Tenure-line and contingent faculty are forming a union because we need a stronger voice in shaping our University’s direction and priorities, our working conditions, and the future of higher education. By uniting our strength with SEIU, we can participate more effectively in wider efforts to defend the values of higher education and the land grant tradition values that are eroding here and are under attack elsewhere around the country. For tenured and tenure-track faculty, that means the opportunity to halt the erosion of research funding, community connections, teaching resources, and tenure lines. For the increasing percentage of faculty who are adjunct or contingent, that means the power to fight for better pay, job security, and access to basic support for research, scholarship, and professional development. For all of us, a faculty union will give us the means to democratize our university through true shared governance and wield direct political power. With our union, we can not only negotiate wages, benefits, and working conditions, but also gain a real seat at the table for university governance, and bring our voice to the state legislature to advocate for greater state support to keep the U of M accessible to all Minnesotans. We support forming a faculty union for the good of our profession, our community, our students, and our future.

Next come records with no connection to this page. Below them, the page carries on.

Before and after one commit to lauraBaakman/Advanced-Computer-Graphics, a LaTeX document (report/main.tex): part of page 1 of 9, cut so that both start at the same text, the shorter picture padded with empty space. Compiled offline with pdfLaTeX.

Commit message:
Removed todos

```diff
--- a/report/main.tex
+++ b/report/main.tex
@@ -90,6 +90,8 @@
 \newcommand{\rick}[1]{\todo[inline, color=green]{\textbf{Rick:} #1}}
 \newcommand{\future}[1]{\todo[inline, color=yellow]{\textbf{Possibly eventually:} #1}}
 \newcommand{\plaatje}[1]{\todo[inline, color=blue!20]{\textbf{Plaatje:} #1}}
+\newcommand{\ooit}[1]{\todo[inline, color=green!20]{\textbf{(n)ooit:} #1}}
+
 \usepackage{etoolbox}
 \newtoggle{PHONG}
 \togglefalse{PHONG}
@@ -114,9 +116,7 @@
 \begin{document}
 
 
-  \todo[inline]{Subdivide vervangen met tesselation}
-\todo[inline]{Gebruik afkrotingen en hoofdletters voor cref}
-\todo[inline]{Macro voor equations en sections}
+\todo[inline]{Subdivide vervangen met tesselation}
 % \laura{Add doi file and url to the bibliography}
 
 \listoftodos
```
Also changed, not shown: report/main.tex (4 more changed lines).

When we filed for our union election, we filed to include both tenure-track faculty and contingent instructors, including Lecturers, Teaching Specialists, and Extension Educators, because we all share many of the same responsibilities and concerns, and share a community of interest at the University.

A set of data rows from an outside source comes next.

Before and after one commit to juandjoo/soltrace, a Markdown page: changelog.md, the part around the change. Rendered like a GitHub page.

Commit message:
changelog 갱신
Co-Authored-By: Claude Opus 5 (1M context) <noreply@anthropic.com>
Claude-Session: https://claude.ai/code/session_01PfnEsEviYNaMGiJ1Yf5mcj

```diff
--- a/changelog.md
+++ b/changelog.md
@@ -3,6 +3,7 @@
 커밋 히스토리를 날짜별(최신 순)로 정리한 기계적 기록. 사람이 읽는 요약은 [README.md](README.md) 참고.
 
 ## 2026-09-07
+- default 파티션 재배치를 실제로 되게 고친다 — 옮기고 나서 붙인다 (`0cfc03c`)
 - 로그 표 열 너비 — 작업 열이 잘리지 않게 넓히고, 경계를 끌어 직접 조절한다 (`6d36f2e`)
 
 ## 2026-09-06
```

On September 20, 2016, the State Bureau of Mediation Services (BMS) affirmed the unified bargaining unit we requested by placing Lecturers and Teaching Specialists in the Twin Cities Instructional bargaining unit (Unit 8). BMS placed Extension Educators in the Professional & Administrative unit (Unit 11) since Unit 8 is limited to the Twin Cities campuses.

The University administration agreed from the beginning that the following non-tenure-track faculty positions are also in the bargaining unit: contract faculty, temporary faculty, visiting faculty, and adjunct faculty. These positions make up around 200 non-tenure-track faculty at Twin Cities campuses.

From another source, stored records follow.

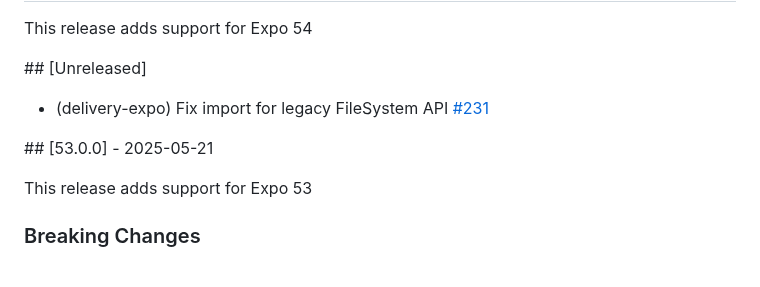
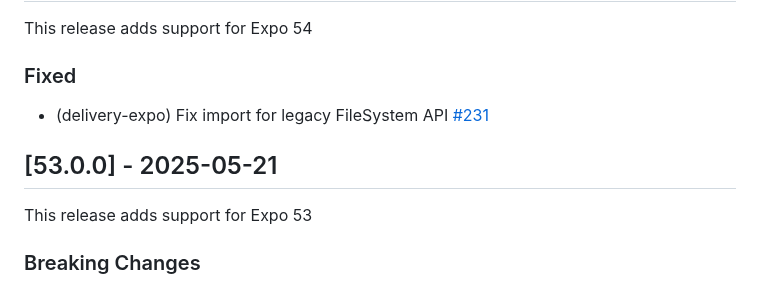
Before and after one commit to bugsnag/bugsnag-expo, a Markdown page: CHANGELOG.md, the part around one of its changes. Rendered like a GitHub page.

Commit message:
docs: release v54.0.0

```diff
--- a/CHANGELOG.md
+++ b/CHANGELOG.md
@@ -2,11 +4,11 @@
 
 This release adds support for Expo 54
 
-## [Unreleased]
+### Fixed
 
 - (delivery-expo) Fix import for legacy FileSystem API [#231](https://github.com/bugsnag/bugsnag-expo/pull/231)
 
-## [53.0.0] - 2025-05-21
+## [53.0.0] - 2025-05-21
 
 This release adds support for Expo 53
 
```
Also changed, not shown: other parts of CHANGELOG.md (+2 -0 lines).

PELRA (the state law governing labor relations at the U of M) defines a “Twin Cities Instructional” bargaining unit (Sec. 179A.11, Subd. 1.8), which “consists of the positions of all instructional employees with the rank of professor, associate professor, assistant professor, including research associate or instructor, including research fellow, located on the Twin Cities campuses.

For employees with job titles not explicitly named in the statute, like lecturers, teachings specialists, and extension educators, PELRA created a process for assigning those workers to a bargaining unit (Sec. 179A.10, Subd. 4):“The commissioner [of the Bureau of Mediation Services (BMS)] shall assign state employee classifications, court employee classifications, University of Minnesota employee classifications, and supervisory positions to the appropriate units when the classifications or positions have not been assigned under subdivision 2 or section 179A.101or 179A.11 or have been significantly modified in occupational content subsequent to assignment under these sections. The assignment of the classes shall be made on the basis of the community of interest…”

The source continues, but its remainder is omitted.